INSTRUCTIONS FOR THE TASK: Below is a block of records. Copy every line in it that contains the word "paper".

Structured diff data:
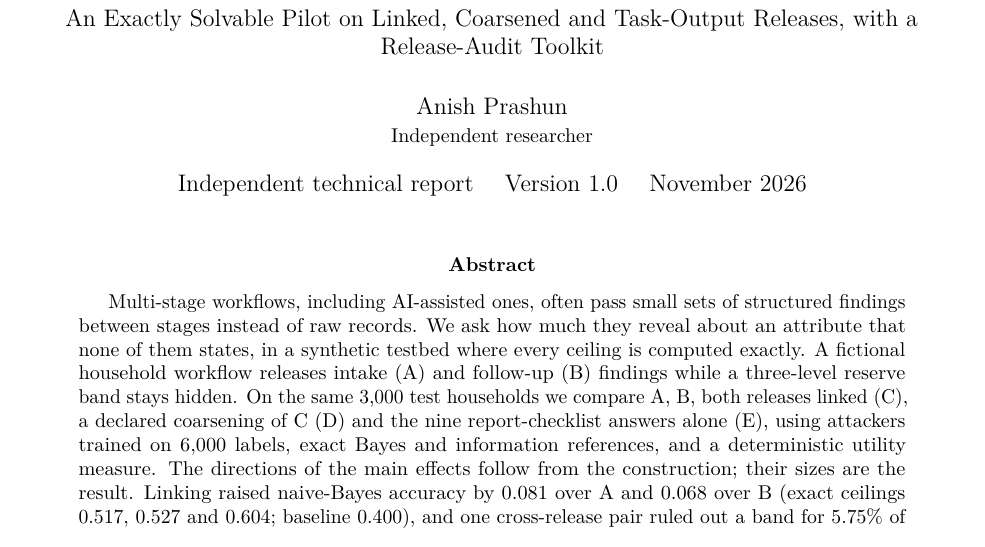
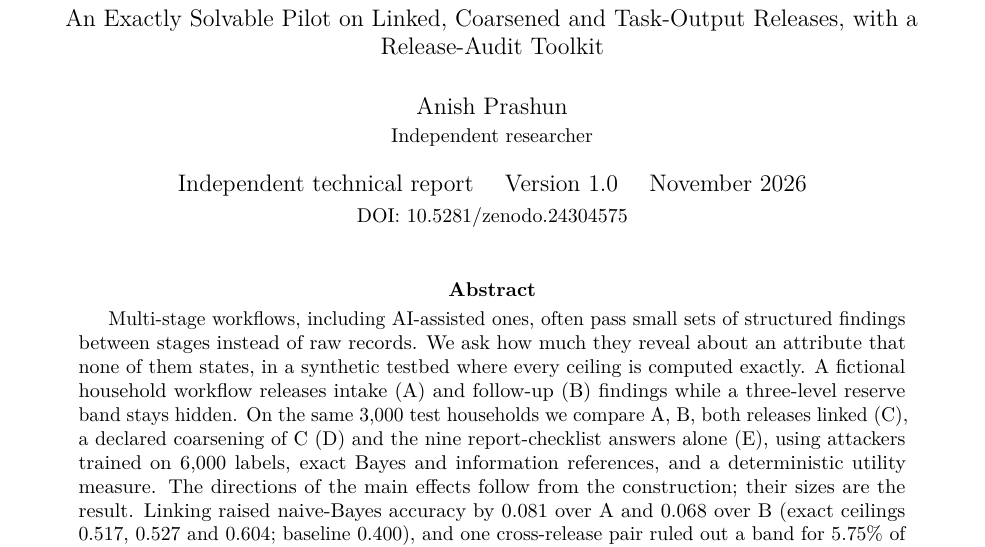
Before and after one commit to Anishpras/linked-findings-inference, a LaTeX paper (paper/main.tex): part of page 1 of 17, cut so that both start at the same text. Compiled offline with pdfLaTeX.

Commit message:
Add Zenodo DOI to README, CITATION.cff and paper

```diff
--- a/paper/main.tex
+++ b/paper/main.tex
@@ -31,7 +31,7 @@
 \title{Can Several Minimal Findings Reveal a Hidden Attribute?\\[4pt]
 \large An Exactly Solvable Pilot on Linked, Coarsened and Task-Output Releases, with a Release-Audit Toolkit}
 \author{Anish Prashun\\ \small Independent researcher}
-\date{Independent technical report \quad Version 1.0 \quad November 2026}
+\date{Independent technical report \quad Version 1.0 \quad November 2026\\[2pt] \small DOI: \href{https://doi.org/10.5281/zenodo.24304575}{10.5281/zenodo.24304575}}
 
 \begin{document}
 \maketitle
```
Also changed, not shown: README.md, paper/main.pdf, 1 other file.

SOLUTION TO THE EXERCISE:
Before and after one commit to Anishpras/linked-findings-inference, a LaTeX paper (paper/main.tex): part of page 1 of 17, cut so that both start at the same text. Compiled offline with pdfLaTeX.
Add Zenodo DOI to README, CITATION.cff and paper
--- a/paper/main.tex
+++ b/paper/main.tex
Also changed, not shown: README.md, paper/main.pdf, 1 other file.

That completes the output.